Pierre Langlois: A Pair of George III Bombe Commodes
england , circa 1765
A highly important and very rare pair of George III ormolu-mounted padouk and rosewood bombé serpentine commodes attributed to Pierre Langlois. Each with a quarter veneered serpentine top above a shaped drawer fitted with a leather writing slide, above a pair of doors, standing on splayed feet. The doors opening to reveal an open interior space, previously fitted with drawers. Retaining their original rococo ormolu handles and mounts. Of exceptional colour and quality throughout.
Blairman and Sons, London, 1958
Private Collection, UK
With Hotspur Ltd.
Height: 33.07 in (84 cm) Width: 21.26 in (54 cm) Depth: 38.98 in (99 cm)

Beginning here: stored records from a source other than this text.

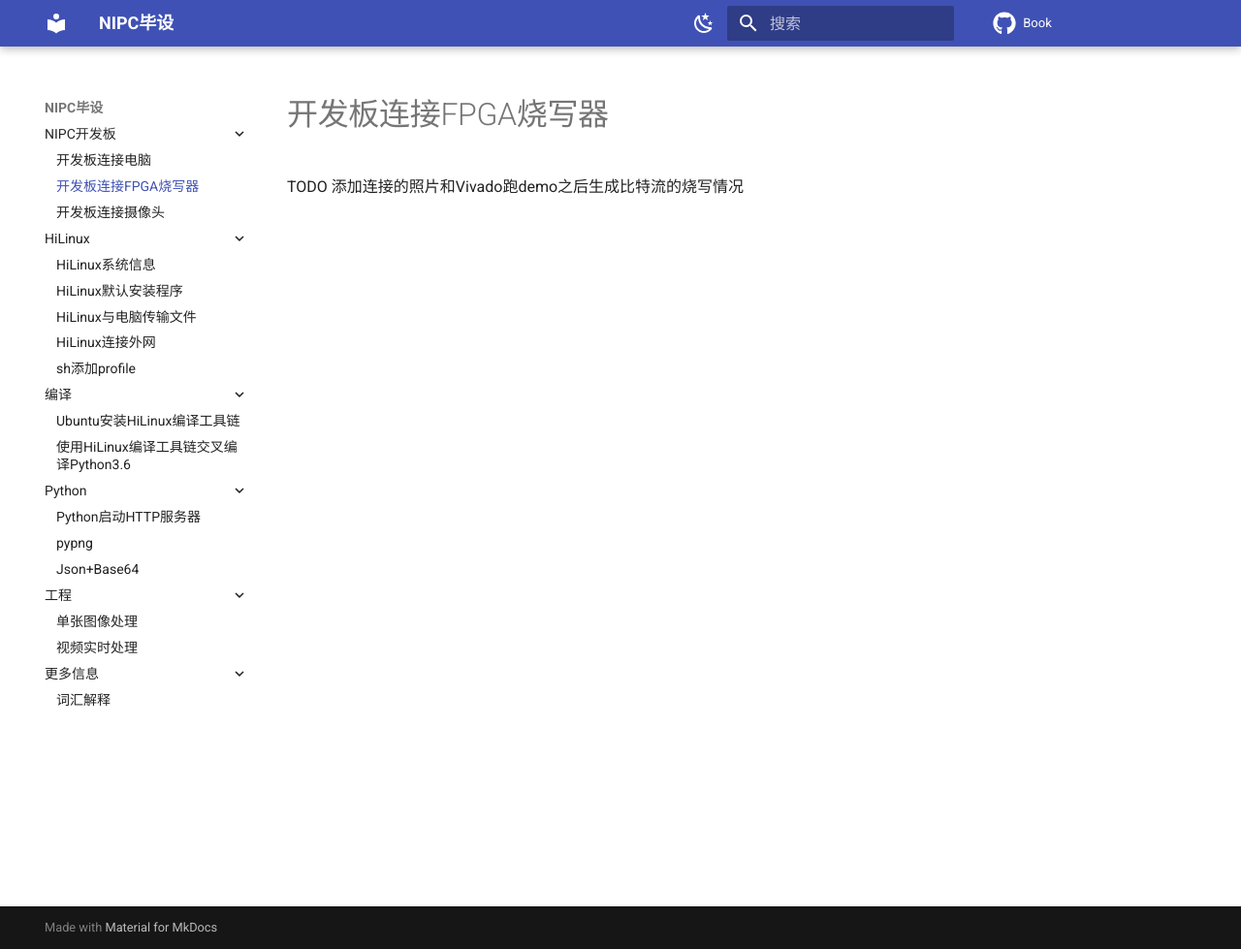
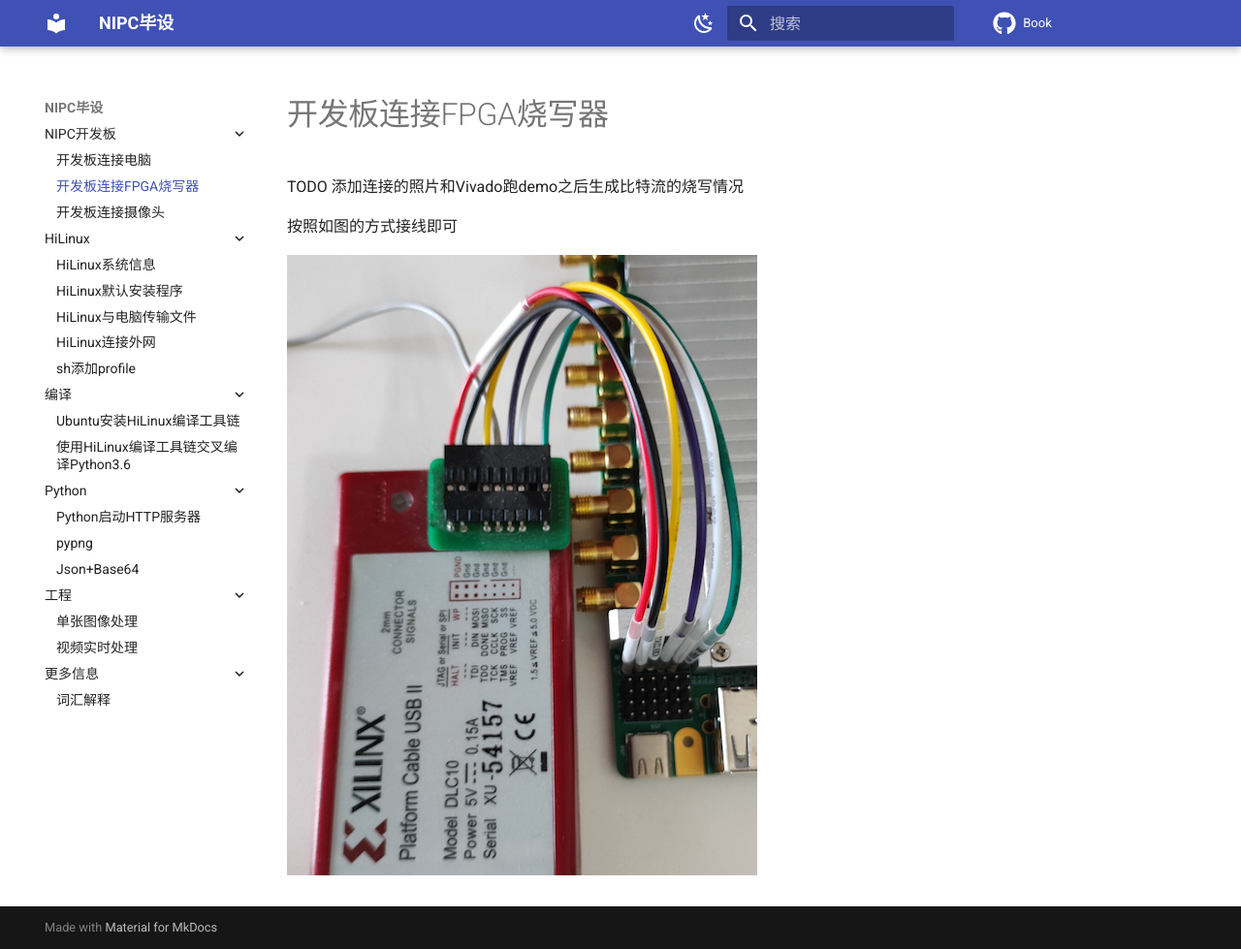
Before and after one commit to NIPC-Project/Book, an MkDocs documentation site: the page built from docs/NIPC/connect-xilinx-usb.md, in a window 1280 px wide and 979 px high. Shown: the whole window at 97% size. Built offline with MkDocs 1.6.1 and Material for MkDocs 9.7.7, drawn with Linux system fonts in a browser that asks for light colours; comment, search, counter and statistics services are not loaded.

Commit message:
add fpga usb

```diff
--- a/docs/NIPC/connect-xilinx-usb.md
+++ b/docs/NIPC/connect-xilinx-usb.md
@@ -1,3 +1,7 @@
 # 开发板连接FPGA烧写器
 
 TODO 添加连接的照片和Vivado跑demo之后生成比特流的烧写情况
+
+按照如图的方式接线即可
+
+![](images-connect-xilinx-usb/lines.png)
```
Also changed, not shown: docs/NIPC/connect-camera.md (+2 -0 lines), docs/NIPC/images-connect-xilinx-usb/lines.png (added).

These superlative commodes can be confidently attributed to Pierre Langlois as they relate closely to known documented pieces which exhibit the same overall design, similar accomplished veneer work and also the same ormolu mounts. The metalwork is attributed to Dominique Jean, Langlois’s son-in-law.
Pierre Langlois was a cabinetmaker of Huguenot origin who found favour in both the Royal Court and within the aristocracy. His name is now synonymous with some of the greatest English furniture, made in the French taste, during the second half of the 18th century. His work can be seen in the Royal Collection at Buckingham Palace and Windsor Castle today, and he is also known to have supplied furniture to, amongst others, the Duke of Bedford, now at Woburn Abbey. A magnificent commode supplied to the Earl of Coventry for Croome Court by Pierre Langlois is now in the collections of the Metropolitan Museum of Art in New York.
P. Thornton and W. Rieder, ‘Pierre Langlois, Ebéniste – Part 3’, Connoisseur, 1972, vol. 179, nos. 719-722, p. 178, fig. 6.